Would you shun someone for having cancer? Would you tell others you don’t want to work with him because he has cancer? No, that’s mean. Well, it’s just as mean when you say that you don’t want to work with us because we’re “crazy”.
Yes, we’ve been diagnosed with mental illnesses. We have a chemical imbalance in our brain. But we didn’t ask for it. There’s nothing we could have done to “prevent” it. We were like you, once, too. We were, as you would call it, “normal”. But something happened. It was out of our control and we couldn’t stop it from happening.
It’s plain terrible to have to live with mental illnesses, but to have to live with your shallowness just makes it so much harder. Why do you do this to us? Why do you define us by our diagnoses? We are NOT our diagnoses. We are NOT our disease. We try very hard, we do. The things you do every day – like getting out of bed, eating breakfast, taking a shower, going to work or school – are a dozen times harder for us. We wake up every morning knowing that we’re sick, we may be sick for the rest of our lives, and that people will always judge us for it. We use a lot of effort just being what you would call “normal”, but you don’t see that. Of course you don’t, you’ve never been through it. Yet you judge us for it.
It hurts, you know? The way you stare at us when you find out we’re sick. The way the look in your eyes change when you see our scars. The way you form a radius around us and stare whenever we have a nervous breakdown. If you saw the world through our eyes, you would break down, too. You would be terrified.
But that’s life for us, every day. We go to bed at night, with a head full of all the names you call us, and all the looks you give us, knowing that tomorrow, you’re going to do the same damn thing again.
It’s just unfair – you’d visit dying people you don’t know in a cancer ward, but you wouldn’t even stand next to someone diagnosed with a mental illness. You have no idea just how terrified, and just how alone we feel. We are just as afraid of ourselves as you are. But we are people, too. We have emotions, a family, a past, a present. We even have a future. That is, if you stop taking that away from us. You take away our future with your discrimination and shallow-mindedness.
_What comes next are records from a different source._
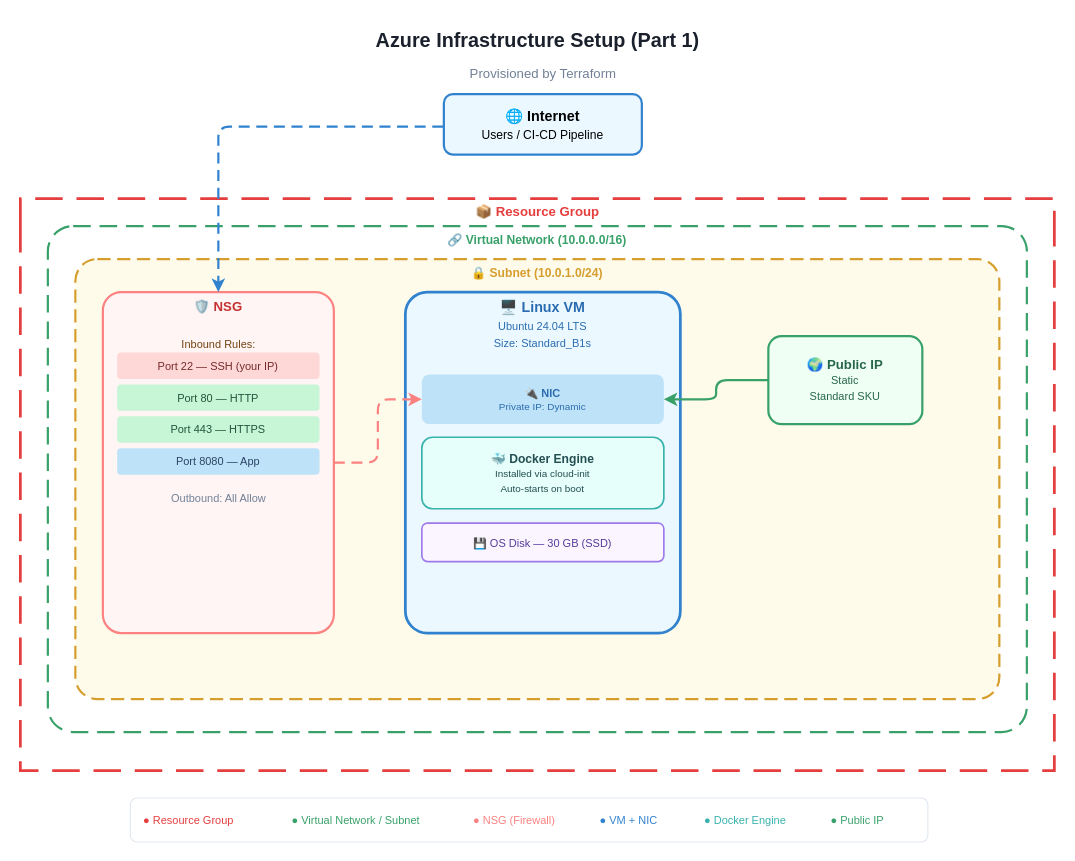
The draw.io diagram Terraform/architecture-diagram.drawio in AbdulMateenzwl/Networking-CA, before the edit. Source tidied: cells renumbered, new cells numbered last; positions are measured from the earlier drawing's top-left corner, leaving out a move shared by most shapes. Both pictures are drawn from the tidied source at 110%, with x=0, y=0 at pixel (20, 19).
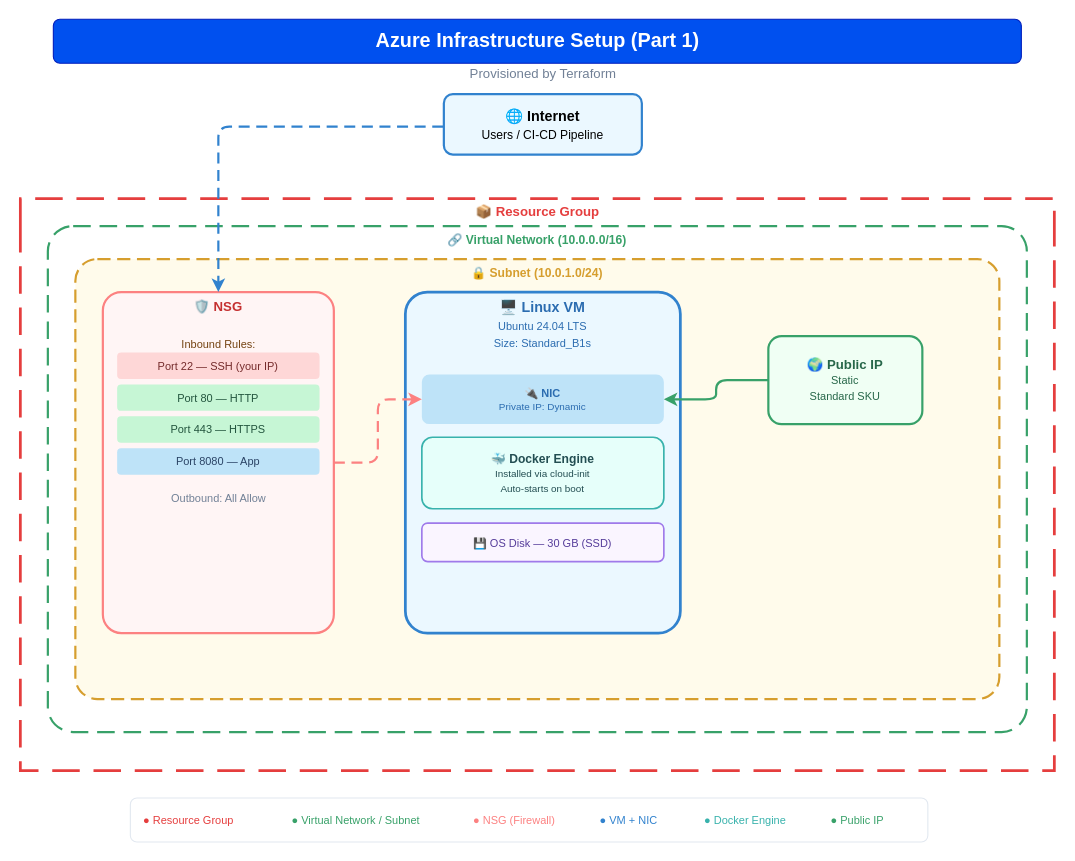
The same diagram, later.

Change to the diagram source:
```diff
@@
-    <mxCell id="2" value="Azure Infrastructure Setup (Part 1)" style="text;html=1;align=center;verticalAlign=middle;strokeColor=none;fillColor=none;fontSize=18;fontStyle=1;fontColor=#1A202C;" parent="1" vertex="1">
-      <mxGeometry x="320" width="300" height="40" as="geometry" />
+    <mxCell id="2" value="&amp;nbsp; &amp;nbsp; &amp;nbsp; &amp;nbsp; &amp;nbsp; &amp;nbsp; &amp;nbsp; &amp;nbsp; &amp;nbsp; &amp;nbsp; &amp;nbsp; &amp;nbsp; &amp;nbsp; &amp;nbsp; &amp;nbsp; &amp;nbsp; &amp;nbsp; &amp;nbsp; &amp;nbsp; &amp;nbsp; &amp;nbsp; &amp;nbsp; &amp;nbsp;&lt;span style=&quot;background-color: transparent; color: light-dark(rgb(255, 255, 255), rgb(18, 18, 18));&quot;&gt;&amp;nbsp; &amp;nbsp; &amp;nbsp; &amp;nbsp; &amp;nbsp; &amp;nbsp; &amp;nbsp;&lt;/span&gt;&lt;span style=&quot;background-color: transparent; color: light-dark(rgb(255, 255, 255), rgb(18, 18, 18));&quot;&gt;Azure Infrastructure Setup (Part 1)&amp;nbsp; &amp;nbsp; &amp;nbsp; &amp;nbsp; &amp;nbsp; &amp;nbsp; &amp;nbsp; &amp;nbsp; &amp;nbsp; &amp;nbsp; &amp;nbsp; &amp;nbsp; &amp;nbsp; &amp;nbsp; &amp;nbsp; &amp;nbsp; &amp;nbsp; &amp;nbsp; &amp;nbsp; &amp;nbsp; &amp;nbsp; &amp;nbsp; &amp;nbsp; &amp;nbsp; &amp;nbsp; &amp;nbsp; &amp;nbsp; &amp;nbsp; &amp;nbsp;&amp;nbsp;&lt;/span&gt;" style="text;html=1;align=center;verticalAlign=middle;strokeColor=#001DBC;fillColor=#0050ef;fontSize=18;fontStyle=1;fontColor=#ffffff;rounded=1;imageWidth=37;" parent="1" vertex="1">
+      <mxGeometry x="30" width="880" height="40" as="geometry" />
     </mxCell>
```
Stop defining us by our diagnoses.
We are more than walking mental illnesses.
We are humans too.
We’re just sick.